  2. ^ a b c "Keewatin (5184538)". Miramar Ship Index. Retrieved 31 May 2021.
  3. ^ a b Telescope. Vol. 44–46. University of Michigan. 1996. p. 72.
  4. ^ Telescope. Vol. 44–46. University of Michigan. 1996. p. 71.
  5. ^ Chicago of the North, A History of Port McNicoll, The Port McNicoll Historical Society, 1993
  6. ^ Telescope. Vol. 44–46. University of Michigan. 1996. p. 71.
  7. ^ "A Short History of Sagatuck". thetimmelcollection.com. Archived from the original on 30 March 2012. Retrieved 1 June 2021.
  8. ^ Kryhull, Angela (17 September 2012). "Titanic-era ship anchors port redevelopment". The Globe and Mail. Retrieved 9 April 2018.((cite web)): CS1 maint: url-status (link)
  9. ^ Phillips, Andrew (23 June 2012). "SS Keewatin returns home to Port McNicoll". Toronto Star. Retrieved 9 April 2018.
  10. ^ Mendler, Andrew (23 March 2018). "SS Keewatin not relocating to Midland, will spend summer in Port McNicoll". simcoe.com. Retrieved 9 April 2018.

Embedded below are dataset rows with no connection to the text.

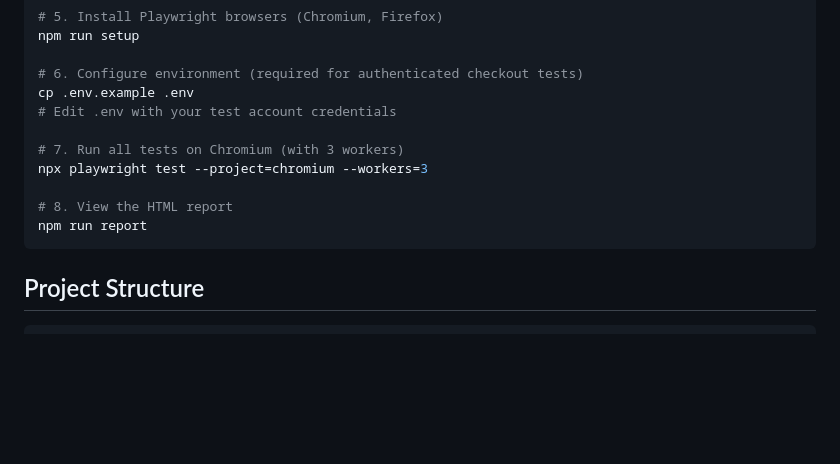
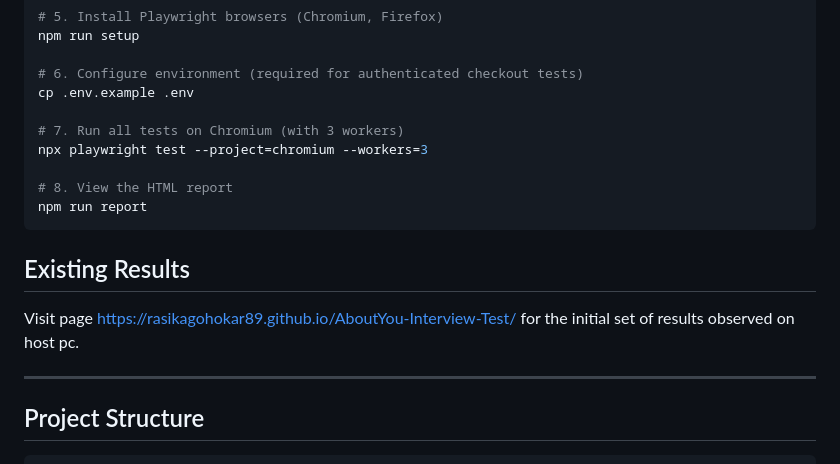
Before and after one commit to rasikagohokar89/AboutYou-Interview-Test, a Markdown page: README.md, the part around the change. Rendered like a GitHub page; blank space fills up the shorter version.

````diff
--- a/README.md
+++ b/README.md
@@ -56,7 +56,6 @@ npm run setup
 
 # 6. Configure environment (required for authenticated checkout tests)
 cp .env.example .env
-# Edit .env with your test account credentials
 
 # 7. Run all tests on Chromium (with 3 workers)
 npx playwright test --project=chromium --workers=3
@@ -64,6 +63,12 @@ npx playwright test --project=chromium --workers=3
 # 8. View the HTML report
 npm run report
 ```
+## Existing Results
+
+Visit page  https://rasikagohokar89.github.io/AboutYou-Interview-Test/ for the initial set of results observed on host pc.
+
+---
+
 ## Project Structure
 
 ```
````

  11. ^ "Transforming the historic SS Keewatin in Port McNicoll". CTV News. 13 March 2019. Retrieved 29 September 2019.
  12. ^ Sarvis, Gisele Winton (23 June 2020). "Skyline Investments looking to sell, donate or dismantle SS Keewatin". toronto.com. Retrieved 1 June 2021.((cite web)): CS1 maint: url-status (link)
  13. ^ Phillips, Andrew (24 November 2020). "The end seems nigh for SS Keewatin's Port stay". orilliamatters.com. Retrieved 1 June 2021.((cite web)): CS1 maint: url-status (link)
  14. ^ Brennan, Pat (6 January 2021). "Georgian Bay community fights to keep its Titanic-era steamship". Toronto Star. Retrieved 1 June 2021.((cite web)): CS1 maint: url-status (link)
  15. ^ "Keep KEEWATIN Home - homepage".
  16. ^ "Making Murdoch: Murdoch Ahoy - Aboard the SS Keewatin". CBC. 30 September 2013. Retrieved 1 June 2021.((cite web)): CS1 maint: url-status (link)

Coordinates: 44°44′55″N 79°48′04″W / 44.74868°N 79.80115°W / 44.74868; -79.80115